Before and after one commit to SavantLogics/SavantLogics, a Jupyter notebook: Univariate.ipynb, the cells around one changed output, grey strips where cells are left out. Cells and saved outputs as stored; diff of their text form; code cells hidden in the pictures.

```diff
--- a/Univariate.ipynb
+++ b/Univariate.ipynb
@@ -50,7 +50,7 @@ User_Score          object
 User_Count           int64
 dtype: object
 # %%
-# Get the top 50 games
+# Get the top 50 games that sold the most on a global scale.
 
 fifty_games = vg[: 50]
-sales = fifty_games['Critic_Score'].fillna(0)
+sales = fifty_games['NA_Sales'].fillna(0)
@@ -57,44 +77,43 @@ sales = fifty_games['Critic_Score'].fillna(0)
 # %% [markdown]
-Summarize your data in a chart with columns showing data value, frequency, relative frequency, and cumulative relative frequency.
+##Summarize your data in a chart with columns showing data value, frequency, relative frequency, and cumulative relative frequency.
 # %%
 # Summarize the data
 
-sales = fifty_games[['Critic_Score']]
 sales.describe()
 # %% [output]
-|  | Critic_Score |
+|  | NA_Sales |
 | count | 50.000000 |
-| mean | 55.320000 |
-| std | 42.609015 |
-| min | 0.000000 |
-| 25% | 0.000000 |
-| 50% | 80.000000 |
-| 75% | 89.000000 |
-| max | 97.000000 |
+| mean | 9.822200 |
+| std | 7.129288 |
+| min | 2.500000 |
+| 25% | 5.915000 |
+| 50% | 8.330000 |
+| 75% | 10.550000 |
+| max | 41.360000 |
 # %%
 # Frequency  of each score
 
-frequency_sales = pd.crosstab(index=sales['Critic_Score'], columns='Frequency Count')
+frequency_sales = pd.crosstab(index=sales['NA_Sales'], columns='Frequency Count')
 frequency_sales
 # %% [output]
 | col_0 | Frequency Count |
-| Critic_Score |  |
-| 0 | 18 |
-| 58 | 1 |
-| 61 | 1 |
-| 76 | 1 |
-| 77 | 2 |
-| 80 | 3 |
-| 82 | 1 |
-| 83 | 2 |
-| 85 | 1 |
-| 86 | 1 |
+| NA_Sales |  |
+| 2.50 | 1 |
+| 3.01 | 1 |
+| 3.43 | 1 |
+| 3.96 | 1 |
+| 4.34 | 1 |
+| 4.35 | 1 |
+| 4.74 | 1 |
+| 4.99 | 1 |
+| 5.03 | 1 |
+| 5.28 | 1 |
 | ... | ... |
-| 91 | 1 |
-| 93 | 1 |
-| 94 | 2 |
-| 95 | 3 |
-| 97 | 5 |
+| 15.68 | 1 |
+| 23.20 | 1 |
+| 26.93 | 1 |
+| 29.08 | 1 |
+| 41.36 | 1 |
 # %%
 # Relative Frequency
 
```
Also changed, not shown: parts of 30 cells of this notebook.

-=-=-

◆ **About this task**:
Print the data above again, with nothing altered and nothing left out.

◆ **Your solution**:
Before and after one commit to SavantLogics/SavantLogics, a Jupyter notebook: Univariate.ipynb, the cells around one changed output, grey strips where cells are left out. Cells and saved outputs as stored; diff of their text form; code cells hidden in the pictures.

```diff
--- a/Univariate.ipynb
+++ b/Univariate.ipynb
@@ -50,7 +50,7 @@ User_Score          object
 User_Count           int64
 dtype: object
 # %%
-# Get the top 50 games
+# Get the top 50 games that sold the most on a global scale.
 
 fifty_games = vg[: 50]
-sales = fifty_games['Critic_Score'].fillna(0)
+sales = fifty_games['NA_Sales'].fillna(0)
@@ -57,44 +77,43 @@ sales = fifty_games['Critic_Score'].fillna(0)
 # %% [markdown]
-Summarize your data in a chart with columns showing data value, frequency, relative frequency, and cumulative relative frequency.
+##Summarize your data in a chart with columns showing data value, frequency, relative frequency, and cumulative relative frequency.
 # %%
 # Summarize the data
 
-sales = fifty_games[['Critic_Score']]
 sales.describe()
 # %% [output]
-|  | Critic_Score |
+|  | NA_Sales |
 | count | 50.000000 |
-| mean | 55.320000 |
-| std | 42.609015 |
-| min | 0.000000 |
-| 25% | 0.000000 |
-| 50% | 80.000000 |
-| 75% | 89.000000 |
-| max | 97.000000 |
+| mean | 9.822200 |
+| std | 7.129288 |
+| min | 2.500000 |
+| 25% | 5.915000 |
+| 50% | 8.330000 |
+| 75% | 10.550000 |
+| max | 41.360000 |
 # %%
 # Frequency  of each score
 
-frequency_sales = pd.crosstab(index=sales['Critic_Score'], columns='Frequency Count')
+frequency_sales = pd.crosstab(index=sales['NA_Sales'], columns='Frequency Count')
 frequency_sales
 # %% [output]
 | col_0 | Frequency Count |
-| Critic_Score |  |
-| 0 | 18 |
-| 58 | 1 |
-| 61 | 1 |
-| 76 | 1 |
-| 77 | 2 |
-| 80 | 3 |
-| 82 | 1 |
-| 83 | 2 |
-| 85 | 1 |
-| 86 | 1 |
+| NA_Sales |  |
+| 2.50 | 1 |
+| 3.01 | 1 |
+| 3.43 | 1 |
+| 3.96 | 1 |
+| 4.34 | 1 |
+| 4.35 | 1 |
+| 4.74 | 1 |
+| 4.99 | 1 |
+| 5.03 | 1 |
+| 5.28 | 1 |
 | ... | ... |
-| 91 | 1 |
-| 93 | 1 |
-| 94 | 2 |
-| 95 | 3 |
-| 97 | 5 |
+| 15.68 | 1 |
+| 23.20 | 1 |
+| 26.93 | 1 |
+| 29.08 | 1 |
+| 41.36 | 1 |
 # %%
 # Relative Frequency
 
```
Also changed, not shown: parts of 30 cells of this notebook.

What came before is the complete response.